- **WORK REQUEST**:
Beginning with the opening line, restate the following material exactly, up through the line that contains "Enhance resume formatting".

**** AVAILABLE DATA ****

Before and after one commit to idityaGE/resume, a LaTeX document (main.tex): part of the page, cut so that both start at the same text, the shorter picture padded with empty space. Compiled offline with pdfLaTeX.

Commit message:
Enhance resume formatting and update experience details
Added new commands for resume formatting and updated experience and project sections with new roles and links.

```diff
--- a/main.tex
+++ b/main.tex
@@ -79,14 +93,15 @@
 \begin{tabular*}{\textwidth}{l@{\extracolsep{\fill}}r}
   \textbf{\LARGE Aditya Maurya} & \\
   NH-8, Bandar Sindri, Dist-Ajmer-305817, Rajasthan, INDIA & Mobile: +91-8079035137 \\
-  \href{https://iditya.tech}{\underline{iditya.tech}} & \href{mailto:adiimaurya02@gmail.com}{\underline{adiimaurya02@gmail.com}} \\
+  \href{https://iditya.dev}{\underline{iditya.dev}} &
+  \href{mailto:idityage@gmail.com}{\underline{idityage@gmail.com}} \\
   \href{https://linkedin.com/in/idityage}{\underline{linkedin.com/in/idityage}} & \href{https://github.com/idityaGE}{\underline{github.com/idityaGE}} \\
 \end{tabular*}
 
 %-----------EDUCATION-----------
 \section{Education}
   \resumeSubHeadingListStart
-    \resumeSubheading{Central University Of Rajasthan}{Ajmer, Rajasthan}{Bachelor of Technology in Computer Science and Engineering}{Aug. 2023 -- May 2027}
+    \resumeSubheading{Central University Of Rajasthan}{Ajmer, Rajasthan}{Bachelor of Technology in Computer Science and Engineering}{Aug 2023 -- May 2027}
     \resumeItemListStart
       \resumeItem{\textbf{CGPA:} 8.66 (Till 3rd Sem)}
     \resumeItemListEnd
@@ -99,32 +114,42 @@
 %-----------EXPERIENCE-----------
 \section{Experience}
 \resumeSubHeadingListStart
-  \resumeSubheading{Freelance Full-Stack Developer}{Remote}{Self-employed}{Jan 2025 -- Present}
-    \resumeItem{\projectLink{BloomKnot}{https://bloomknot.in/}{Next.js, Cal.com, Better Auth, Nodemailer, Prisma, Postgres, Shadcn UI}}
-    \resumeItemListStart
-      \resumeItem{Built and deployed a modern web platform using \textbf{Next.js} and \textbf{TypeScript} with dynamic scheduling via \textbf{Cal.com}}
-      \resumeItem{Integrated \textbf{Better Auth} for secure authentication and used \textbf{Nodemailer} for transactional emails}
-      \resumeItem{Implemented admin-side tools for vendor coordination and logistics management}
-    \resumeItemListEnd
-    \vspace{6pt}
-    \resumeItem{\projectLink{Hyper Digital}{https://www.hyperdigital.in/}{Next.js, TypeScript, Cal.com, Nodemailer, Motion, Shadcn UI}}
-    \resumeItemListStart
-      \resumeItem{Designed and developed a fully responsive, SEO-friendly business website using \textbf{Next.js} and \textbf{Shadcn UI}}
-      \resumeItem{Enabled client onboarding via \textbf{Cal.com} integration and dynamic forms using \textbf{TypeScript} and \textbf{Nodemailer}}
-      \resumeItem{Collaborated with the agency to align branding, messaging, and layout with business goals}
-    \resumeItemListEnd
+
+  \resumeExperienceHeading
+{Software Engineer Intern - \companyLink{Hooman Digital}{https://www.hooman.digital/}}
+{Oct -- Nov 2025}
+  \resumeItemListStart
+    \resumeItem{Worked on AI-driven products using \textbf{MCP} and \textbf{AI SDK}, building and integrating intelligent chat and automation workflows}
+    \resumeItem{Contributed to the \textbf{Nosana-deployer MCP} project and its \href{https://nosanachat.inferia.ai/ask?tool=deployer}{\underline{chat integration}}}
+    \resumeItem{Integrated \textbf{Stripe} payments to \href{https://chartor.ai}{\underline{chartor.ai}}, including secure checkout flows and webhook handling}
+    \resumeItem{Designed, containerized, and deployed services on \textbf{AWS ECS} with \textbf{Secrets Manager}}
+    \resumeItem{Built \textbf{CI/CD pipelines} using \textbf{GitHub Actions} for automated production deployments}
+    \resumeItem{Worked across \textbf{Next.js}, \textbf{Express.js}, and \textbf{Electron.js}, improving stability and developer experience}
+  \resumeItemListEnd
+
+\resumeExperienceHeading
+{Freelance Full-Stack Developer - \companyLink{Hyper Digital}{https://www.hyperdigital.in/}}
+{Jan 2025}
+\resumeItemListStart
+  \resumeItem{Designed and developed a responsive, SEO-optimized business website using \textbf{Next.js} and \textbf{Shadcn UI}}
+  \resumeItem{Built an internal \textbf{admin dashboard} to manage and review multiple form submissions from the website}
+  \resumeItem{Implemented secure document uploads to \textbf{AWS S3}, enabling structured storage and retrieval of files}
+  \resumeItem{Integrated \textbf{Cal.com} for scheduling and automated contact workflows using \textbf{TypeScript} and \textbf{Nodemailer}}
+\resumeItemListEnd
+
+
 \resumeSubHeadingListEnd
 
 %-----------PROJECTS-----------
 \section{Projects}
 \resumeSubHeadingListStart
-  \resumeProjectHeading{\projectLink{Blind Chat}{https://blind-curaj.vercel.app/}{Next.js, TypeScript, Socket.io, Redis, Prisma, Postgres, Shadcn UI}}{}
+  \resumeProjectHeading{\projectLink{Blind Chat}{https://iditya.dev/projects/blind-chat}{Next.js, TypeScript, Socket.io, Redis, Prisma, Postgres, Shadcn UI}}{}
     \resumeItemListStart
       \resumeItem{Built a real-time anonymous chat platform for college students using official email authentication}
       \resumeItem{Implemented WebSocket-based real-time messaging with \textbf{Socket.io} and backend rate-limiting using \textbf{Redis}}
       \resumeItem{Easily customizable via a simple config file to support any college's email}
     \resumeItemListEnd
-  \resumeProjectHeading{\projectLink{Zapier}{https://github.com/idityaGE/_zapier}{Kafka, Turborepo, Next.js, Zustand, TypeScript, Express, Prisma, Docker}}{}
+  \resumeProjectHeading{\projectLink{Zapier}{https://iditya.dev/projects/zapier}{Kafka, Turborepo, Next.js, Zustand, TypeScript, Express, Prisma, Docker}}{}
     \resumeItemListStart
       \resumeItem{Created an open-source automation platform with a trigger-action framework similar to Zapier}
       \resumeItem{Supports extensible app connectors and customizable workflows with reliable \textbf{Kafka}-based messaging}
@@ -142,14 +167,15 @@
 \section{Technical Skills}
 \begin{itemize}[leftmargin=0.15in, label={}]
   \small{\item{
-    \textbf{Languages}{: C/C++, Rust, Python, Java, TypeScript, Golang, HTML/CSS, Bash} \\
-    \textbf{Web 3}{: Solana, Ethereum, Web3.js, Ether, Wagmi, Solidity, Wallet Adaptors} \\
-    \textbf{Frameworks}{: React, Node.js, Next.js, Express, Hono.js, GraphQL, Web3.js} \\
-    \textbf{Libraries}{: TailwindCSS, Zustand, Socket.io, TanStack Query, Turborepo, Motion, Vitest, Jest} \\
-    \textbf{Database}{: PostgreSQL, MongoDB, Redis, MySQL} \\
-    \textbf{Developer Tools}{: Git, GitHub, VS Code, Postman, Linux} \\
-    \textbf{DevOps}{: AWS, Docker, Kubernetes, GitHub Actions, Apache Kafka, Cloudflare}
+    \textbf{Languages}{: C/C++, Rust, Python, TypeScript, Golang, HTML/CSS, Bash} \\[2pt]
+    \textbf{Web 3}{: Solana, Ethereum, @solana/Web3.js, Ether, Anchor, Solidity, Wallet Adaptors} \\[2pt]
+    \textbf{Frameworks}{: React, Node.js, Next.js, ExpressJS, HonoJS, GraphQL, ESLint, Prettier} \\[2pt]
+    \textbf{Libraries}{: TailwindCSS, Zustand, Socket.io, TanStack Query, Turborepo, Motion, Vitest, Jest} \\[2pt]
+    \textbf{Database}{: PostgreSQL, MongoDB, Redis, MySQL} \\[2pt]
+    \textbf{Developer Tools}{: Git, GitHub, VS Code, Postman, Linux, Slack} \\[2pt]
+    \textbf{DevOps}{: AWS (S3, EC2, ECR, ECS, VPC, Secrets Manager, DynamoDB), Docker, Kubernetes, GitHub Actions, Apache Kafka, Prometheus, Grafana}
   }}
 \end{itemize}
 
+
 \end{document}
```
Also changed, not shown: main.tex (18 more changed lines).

****

- **EXPECTED ANSWER**:
Before and after one commit to idityaGE/resume, a LaTeX document (main.tex): part of the page, cut so that both start at the same text, the shorter picture padded with empty space. Compiled offline with pdfLaTeX.

Commit message:
Enhance resume formatting and update experience details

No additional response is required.